  • Use earbuds and headphones that incorporate noise-canceling tech. With this function, you will be capable of hearing your media more clearly without needing to crank it up quite so loud.
  • If you do need to go into an overly noisy setting, utilize hearing protection. Wear earplugs, for instance.
  • Reduce the amount of damage your ears are experiencing while you’re not using earbuds. This could mean paying extra attention to the sound of your environment or avoiding overly loud situations.

Preventing hearing loss, particularly NIHL, can help you protect your sense of hearing for years longer. And, if you do wind up requiring treatment, like hearing aids, they will be more effective.

So… are earbuds the enemy?

So does all this mean you should grab your nearest pair of earbuds and chuck them in the garbage? Well, no. Especially not if you have those Apple AirPods, those little devices are not cheap!

But your approach could need to be changed if you’re listening to your earbuds constantly. These earbuds may be harming your hearing and you may not even recognize it. Knowing the danger, then, is your best defense against it.

Step one is to moderate the volume and duration of your listening. But talking to us about the state of your hearing is the next step.

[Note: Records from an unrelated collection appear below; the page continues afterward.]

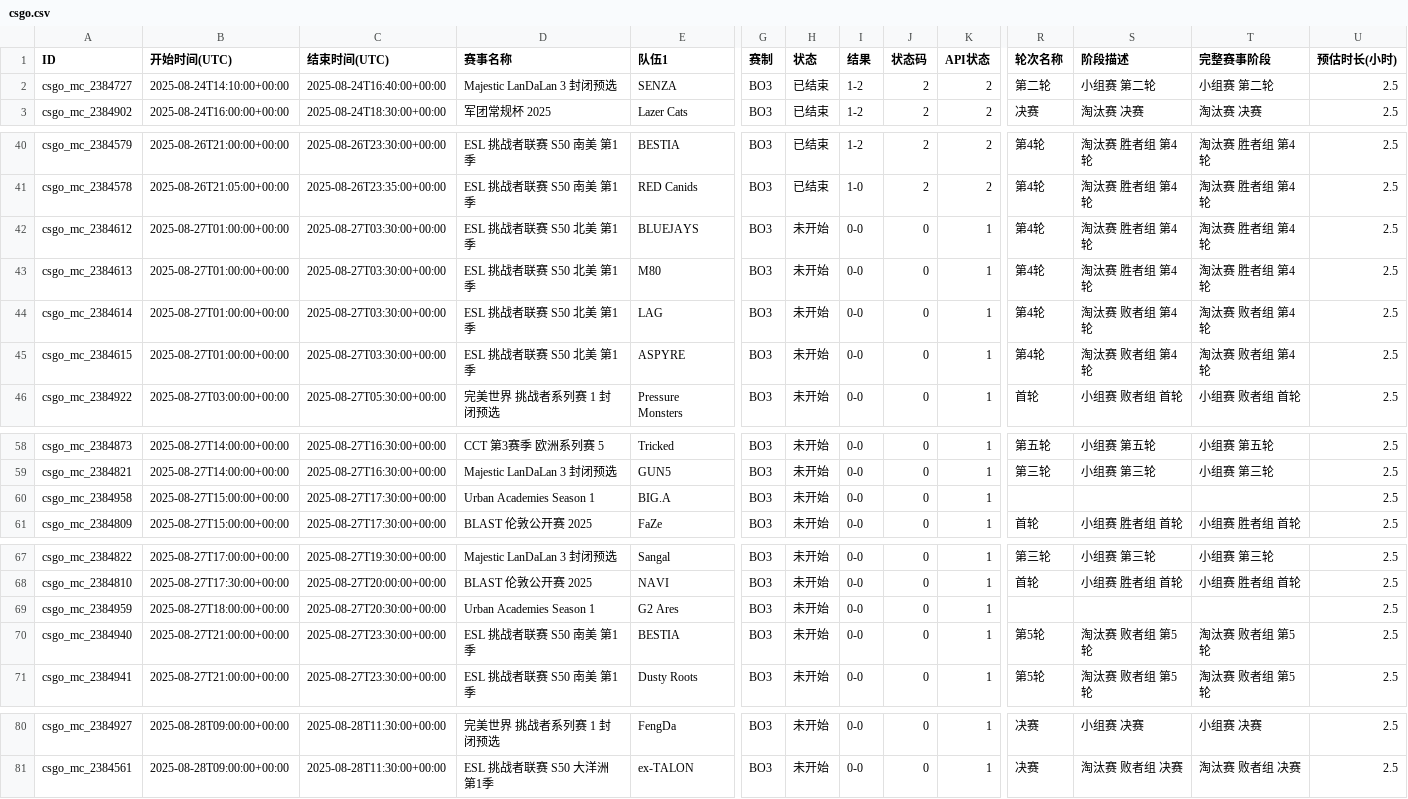
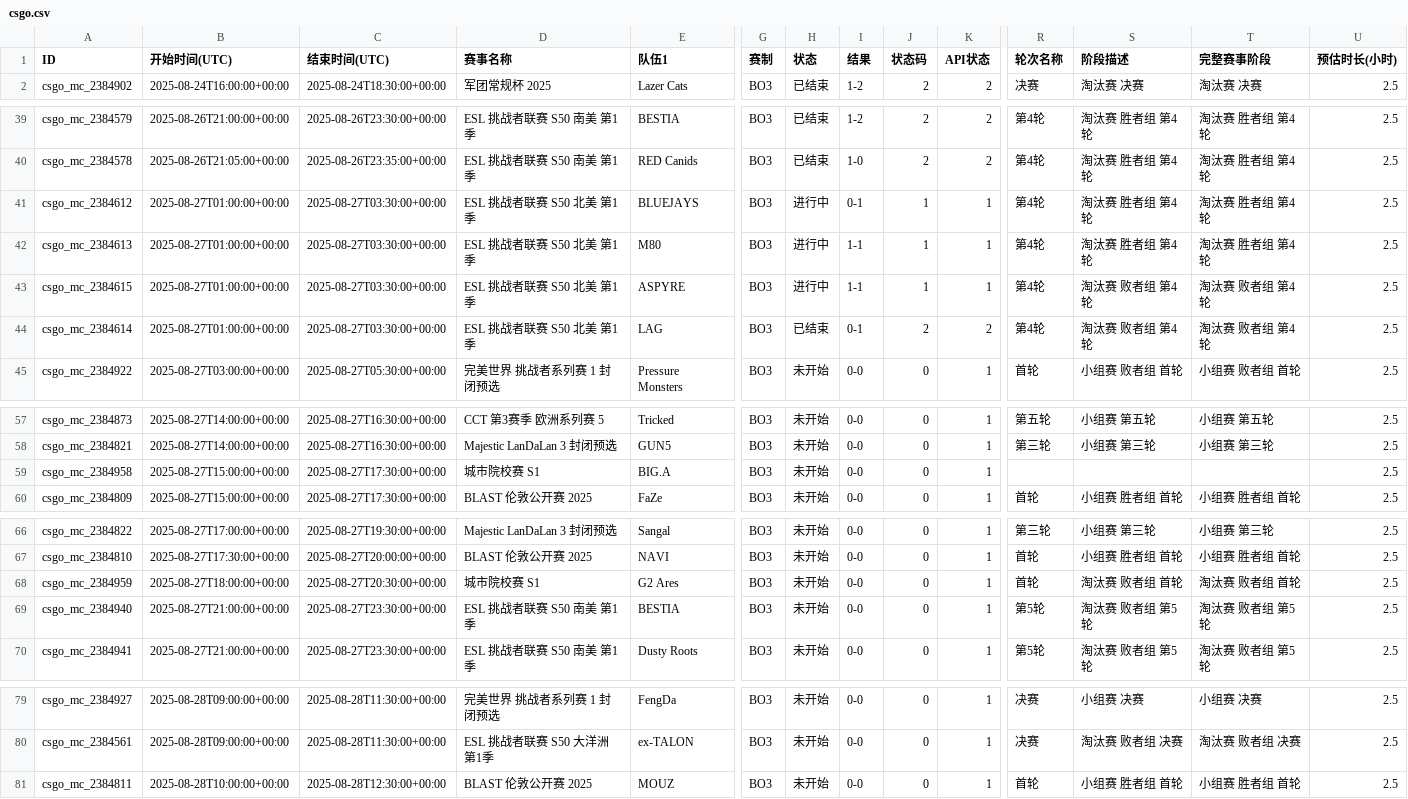
Before and after one commit to Miku196/a-ics, a CSV file: release/csgo/csgo.csv, drawn as a sheet; only a part is shown, gaps mark what is left out; removed rows and columns are numbered as before the commit, all else as after; rows hold the shown columns only; the diff names each change by its address in the sheet, - before the commit and + after, or states it on an @@ line.

```diff
--- a/release/csgo/csgo.csv
+++ b/release/csgo/csgo.csv
-row 2: csgo_mc_2384727 | 2025-08-24T14:10:00+00:00 | 2025-08-24T16:40:00+00:00 | Majestic LanDaLan 3 封闭预选 | SENZA | BO3 | 已结束 | 1-2 | 2 | 2 | 第二轮 | 小组赛 第二轮 | 小组赛 第二轮 | 2.5
-H41:H42 (状态): 未开始
+H41:H42 (状态): 进行中
-I41 (结果): 0-0
+I41 (结果): 0-1
-J41:J42 (状态码): 0
+J41:J42 (状态码): 1
-I42 (结果): 0-0
+I42 (结果): 1-1
-row 44: csgo_mc_2384614 | 2025-08-27T01:00:00+00:00 | 2025-08-27T03:30:00+00:00 | ESL 挑战者联赛 S50 北美 第1季 | LAG | BO3 | 未开始 | 0-0 | 0 | 1 | 第4轮 | 淘汰赛 败者组 第4轮 | 淘汰赛 败者组 第4轮 | 2.5
-H43 (状态): 未开始
+H43 (状态): 进行中
-I43 (结果): 0-0
+I43 (结果): 1-1
-J43 (状态码): 0
+J43 (状态码): 1
+row 44: csgo_mc_2384614 | 2025-08-27T01:00:00+00:00 | 2025-08-27T03:30:00+00:00 | ESL 挑战者联赛 S50 北美 第1季 | LAG | BO3 | 已结束 | 0-1 | 2 | 2 | 第4轮 | 淘汰赛 败者组 第4轮 | 淘汰赛 败者组 第4轮 | 2.5
-D59 (赛事名称): Urban Academies Season 1
+D59 (赛事名称): 城市院校赛 S1
-D68 (赛事名称): Urban Academies Season 1
+D68 (赛事名称): 城市院校赛 S1
-R68 (轮次名称): (empty)
+R68 (轮次名称): 首轮
-S68 (阶段描述): (empty)
+S68 (阶段描述): 淘汰赛 败者组 首轮
-T68 (完整赛事阶段): (empty)
+T68 (完整赛事阶段): 淘汰赛 败者组 首轮
+row 81: csgo_mc_2384811 | 2025-08-28T10:00:00+00:00 | 2025-08-28T12:30:00+00:00 | BLAST 伦敦公开赛 2025 | MOUZ | BO3 | 未开始 | 0-0 | 0 | 1 | 首轮 | 小组赛 胜者组 首轮 | 小组赛 胜者组 首轮 | 2.5
```
Also changed, not shown: release/dota2/dota2.csv, 4 other files.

If you believe you may have damage as a result of overuse of earbuds, call us right away! We Can Help!

The site information is for educational and informational purposes only and does not constitute medical advice. To receive personalized advice or treatment, schedule an appointment.